Source data:
--------

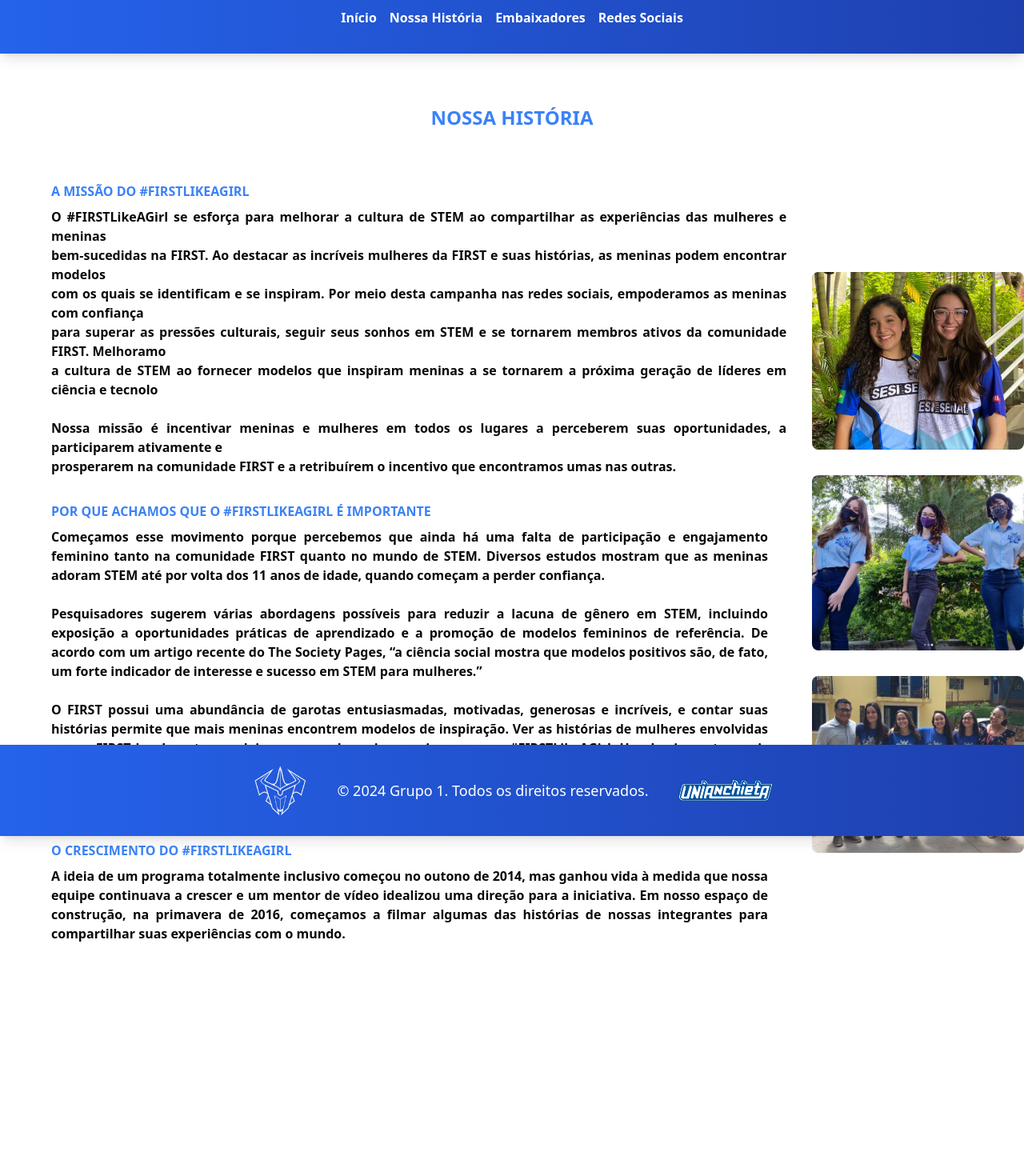
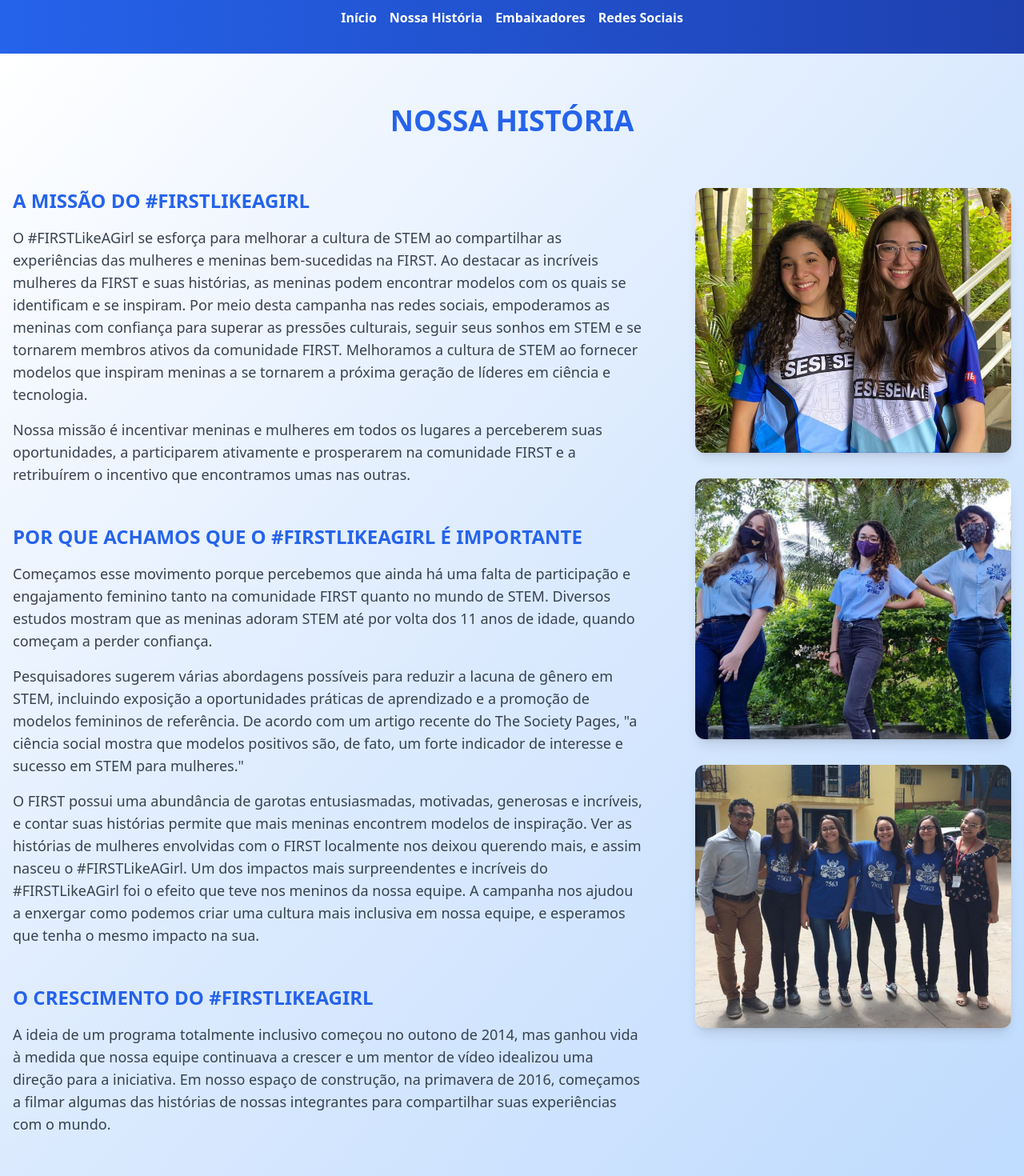
Before and after one commit to felipedestroo/first-anchieta, a Next.js app: page /nossa-historia in a window 1280 px wide. Shown: the part 80-1550 px from the top of the page at 80% size. Before the commit the page ends 1259 px from the top, so only its background shows below. Built offline with nearby package versions, Linux system fonts and the light colour scheme.

Commit message:
feat: redesign Nossa História page with new layout, sections, and images

```diff
--- a/src/app/nossa-historia/page.tsx
+++ b/src/app/nossa-historia/page.tsx
@@ -1,9 +1,112 @@
-import Ourstory from "@/components/ourstory";
+import Image from "next/image";
 
 export default function OurStory() {
   return (
-    <div className="h-screen">
-      <Ourstory />
+    <div className="min-h-screen bg-gradient-to-br from-white via-blue-100 to-blue-200 px-4 py-16">
+      <div className="container mx-auto max-w-7xl">
+        <h1 className="mb-16 text-center text-3xl font-bold uppercase text-blue-600 md:text-4xl">
+          Nossa História
+        </h1>
+
+        <div className="flex flex-col gap-12 lg:flex-row lg:gap-16">
+          <div className="flex flex-col gap-12 lg:w-2/3">
+            <section>
+              <h2 className="mb-4 text-2xl font-bold uppercase text-blue-600">
+                A Missão do #FIRSTLikeAGirl
+              </h2>
+              <p className="text-lg font-medium text-gray-700">
+                O #FIRSTLikeAGirl se esforça para melhorar a cultura de STEM ao
+                compartilhar as experiências das mulheres e meninas
+                bem-sucedidas na FIRST. Ao destacar as incríveis mulheres da
+                FIRST e suas histórias, as meninas podem encontrar modelos com
+                os quais se identificam e se inspiram. Por meio desta campanha
+                nas redes sociais, empoderamos as meninas com confiança para
+                superar as pressões culturais, seguir seus sonhos em STEM e se
+                tornarem membros ativos da comunidade FIRST. Melhoramos a
+                cultura de STEM ao fornecer modelos que inspiram meninas a se
+                tornarem a próxima geração de líderes em ciência e tecnologia.
+              </p>
+              <p className="mt-4 text-lg font-medium text-gray-700">
+                Nossa missão é incentivar meninas e mulheres em todos os lugares
+                a perceberem suas oportunidades, a participarem ativamente e
+                prosperarem na comunidade FIRST e a retribuírem o incentivo que
+                encontramos umas nas outras.
+              </p>
+            </section>
+
+            <section>
+              <h2 className="mb-4 text-2xl font-bold uppercase text-blue-600">
+                Por que achamos que o #FIRSTLikeAGirl é importante
+              </h2>
+              <p className="text-lg font-medium text-gray-700">
+                Começamos esse movimento porque percebemos que ainda há uma
+                falta de participação e engajamento feminino tanto na comunidade
+                FIRST quanto no mundo de STEM. Diversos estudos mostram que as
+                meninas adoram STEM até por volta dos 11 anos de idade, quando
+                começam a perder confiança.
+              </p>
+              <p className="mt-4 text-lg font-medium text-gray-700">
+                Pesquisadores sugerem várias abordagens possíveis para reduzir a
+                lacuna de gênero em STEM, incluindo exposição a oportunidades
+                práticas de aprendizado e a promoção de modelos femininos de
+                referência. De acordo com um artigo recente do The Society
+                Pages, &quot;a ciência social mostra que modelos positivos são,
+                de fato, um forte indicador de interesse e sucesso em STEM para
+                mulheres.&quot;
+              </p>
+              <p className="mt-4 text-lg font-medium text-gray-700">
+                O FIRST possui uma abundância de garotas entusiasmadas,
+                motivadas, generosas e incríveis, e contar suas histórias
+                permite que mais meninas encontrem modelos de inspiração. Ver as
+                histórias de mulheres envolvidas com o FIRST localmente nos
+                deixou querendo mais, e assim nasceu o #FIRSTLikeAGirl. Um dos
+                impactos mais surpreendentes e incríveis do #FIRSTLikeAGirl foi
+                o efeito que teve nos meninos da nossa equipe. A campanha nos
+                ajudou a enxergar como podemos criar uma cultura mais inclusiva
+                em nossa equipe, e esperamos que tenha o mesmo impacto na sua.
+              </p>
+            </section>
+
+            <section>
+              <h2 className="mb-4 text-2xl font-bold uppercase text-blue-600">
+                O crescimento do #FIRSTLikeAGirl
+              </h2>
+              <p className="text-lg font-medium text-gray-700">
+                A ideia de um programa totalmente inclusivo começou no outono de
+                2014, mas ganhou vida à medida que nossa equipe continuava a
+                crescer e um mentor de vídeo idealizou uma direção para a
+                iniciativa. Em nosso espaço de construção, na primavera de 2016,
+                começamos a filmar algumas das histórias de nossas integrantes
+                para compartilhar suas experiências com o mundo.
+              </p>
+            </section>
+          </div>
+
+          <div className="flex flex-col gap-8 lg:w-1/3">
+            <Image
+              src="/photo5.png"
+              alt="Foto da gurizada"
+              width={400}
+              height={400}
+              className="rounded-xl shadow-lg transition-transform duration-300 hover:scale-105"
+            />
+            <Image
+              src="/photo6.png"
+              alt="Foto da gurizada"
+              width={400}
+              height={400}
+              className="rounded-xl shadow-lg transition-transform duration-300 hover:scale-105"
+            />
+            <Image
+              src="/photo7.png"
+              alt="Foto da gurizada"
+              width={400}
+              height={400}
+              className="rounded-xl shadow-lg transition-transform duration-300 hover:scale-105"
+            />
+          </div>
+        </div>
+      </div>
     </div>
   );
 }
```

--------

*Problem to work on*.
Only the pictures are to be left out; write out all the other data exactly.

*Result for this exercise*.
Before and after one commit to felipedestroo/first-anchieta, a Next.js app: page /nossa-historia in a window 1280 px wide. Shown: the part 80-1550 px from the top of the page at 80% size. Before the commit the page ends 1259 px from the top, so only its background shows below. Built offline with nearby package versions, Linux system fonts and the light colour scheme.

Commit message:
feat: redesign Nossa História page with new layout, sections, and images

```diff
--- a/src/app/nossa-historia/page.tsx
+++ b/src/app/nossa-historia/page.tsx
@@ -1,9 +1,112 @@
-import Ourstory from "@/components/ourstory";
+import Image from "next/image";
 
 export default function OurStory() {
   return (
-    <div className="h-screen">
-      <Ourstory />
+    <div className="min-h-screen bg-gradient-to-br from-white via-blue-100 to-blue-200 px-4 py-16">
+      <div className="container mx-auto max-w-7xl">
+        <h1 className="mb-16 text-center text-3xl font-bold uppercase text-blue-600 md:text-4xl">
+          Nossa História
+        </h1>
+
+        <div className="flex flex-col gap-12 lg:flex-row lg:gap-16">
+          <div className="flex flex-col gap-12 lg:w-2/3">
+            <section>
+              <h2 className="mb-4 text-2xl font-bold uppercase text-blue-600">
+                A Missão do #FIRSTLikeAGirl
+              </h2>
+              <p className="text-lg font-medium text-gray-700">
+                O #FIRSTLikeAGirl se esforça para melhorar a cultura de STEM ao
+                compartilhar as experiências das mulheres e meninas
+                bem-sucedidas na FIRST. Ao destacar as incríveis mulheres da
+                FIRST e suas histórias, as meninas podem encontrar modelos com
+                os quais se identificam e se inspiram. Por meio desta campanha
+                nas redes sociais, empoderamos as meninas com confiança para
+                superar as pressões culturais, seguir seus sonhos em STEM e se
+                tornarem membros ativos da comunidade FIRST. Melhoramos a
+                cultura de STEM ao fornecer modelos que inspiram meninas a se
+                tornarem a próxima geração de líderes em ciência e tecnologia.
+              </p>
+              <p className="mt-4 text-lg font-medium text-gray-700">
+                Nossa missão é incentivar meninas e mulheres em todos os lugares
+                a perceberem suas oportunidades, a participarem ativamente e
+                prosperarem na comunidade FIRST e a retribuírem o incentivo que
+                encontramos umas nas outras.
+              </p>
+            </section>
+
+            <section>
+              <h2 className="mb-4 text-2xl font-bold uppercase text-blue-600">
+                Por que achamos que o #FIRSTLikeAGirl é importante
+              </h2>
+              <p className="text-lg font-medium text-gray-700">
+                Começamos esse movimento porque percebemos que ainda há uma
+                falta de participação e engajamento feminino tanto na comunidade
+                FIRST quanto no mundo de STEM. Diversos estudos mostram que as
+                meninas adoram STEM até por volta dos 11 anos de idade, quando
+                começam a perder confiança.
+              </p>
+              <p className="mt-4 text-lg font-medium text-gray-700">
+                Pesquisadores sugerem várias abordagens possíveis para reduzir a
+                lacuna de gênero em STEM, incluindo exposição a oportunidades
+                práticas de aprendizado e a promoção de modelos femininos de
+                referência. De acordo com um artigo recente do The Society
+                Pages, &quot;a ciência social mostra que modelos positivos são,
+                de fato, um forte indicador de interesse e sucesso em STEM para
+                mulheres.&quot;
+              </p>
+              <p className="mt-4 text-lg font-medium text-gray-700">
+                O FIRST possui uma abundância de garotas entusiasmadas,
+                motivadas, generosas e incríveis, e contar suas histórias
+                permite que mais meninas encontrem modelos de inspiração. Ver as
+                histórias de mulheres envolvidas com o FIRST localmente nos
+                deixou querendo mais, e assim nasceu o #FIRSTLikeAGirl. Um dos
+                impactos mais surpreendentes e incríveis do #FIRSTLikeAGirl foi
+                o efeito que teve nos meninos da nossa equipe. A campanha nos
+                ajudou a enxergar como podemos criar uma cultura mais inclusiva
+                em nossa equipe, e esperamos que tenha o mesmo impacto na sua.
+              </p>
+            </section>
+
+            <section>
+              <h2 className="mb-4 text-2xl font-bold uppercase text-blue-600">
+                O crescimento do #FIRSTLikeAGirl
+              </h2>
+              <p className="text-lg font-medium text-gray-700">
+                A ideia de um programa totalmente inclusivo começou no outono de
+                2014, mas ganhou vida à medida que nossa equipe continuava a
+                crescer e um mentor de vídeo idealizou uma direção para a
+                iniciativa. Em nosso espaço de construção, na primavera de 2016,
+                começamos a filmar algumas das histórias de nossas integrantes
+                para compartilhar suas experiências com o mundo.
+              </p>
+            </section>
+          </div>
+
+          <div className="flex flex-col gap-8 lg:w-1/3">
+            <Image
+              src="/photo5.png"
+              alt="Foto da gurizada"
+              width={400}
+              height={400}
+              className="rounded-xl shadow-lg transition-transform duration-300 hover:scale-105"
+            />
+            <Image
+              src="/photo6.png"
+              alt="Foto da gurizada"
+              width={400}
+              height={400}
+              className="rounded-xl shadow-lg transition-transform duration-300 hover:scale-105"
+            />
+            <Image
+              src="/photo7.png"
+              alt="Foto da gurizada"
+              width={400}
+              height={400}
+              className="rounded-xl shadow-lg transition-transform duration-300 hover:scale-105"
+            />
+          </div>
+        </div>
+      </div>
     </div>
   );
 }
```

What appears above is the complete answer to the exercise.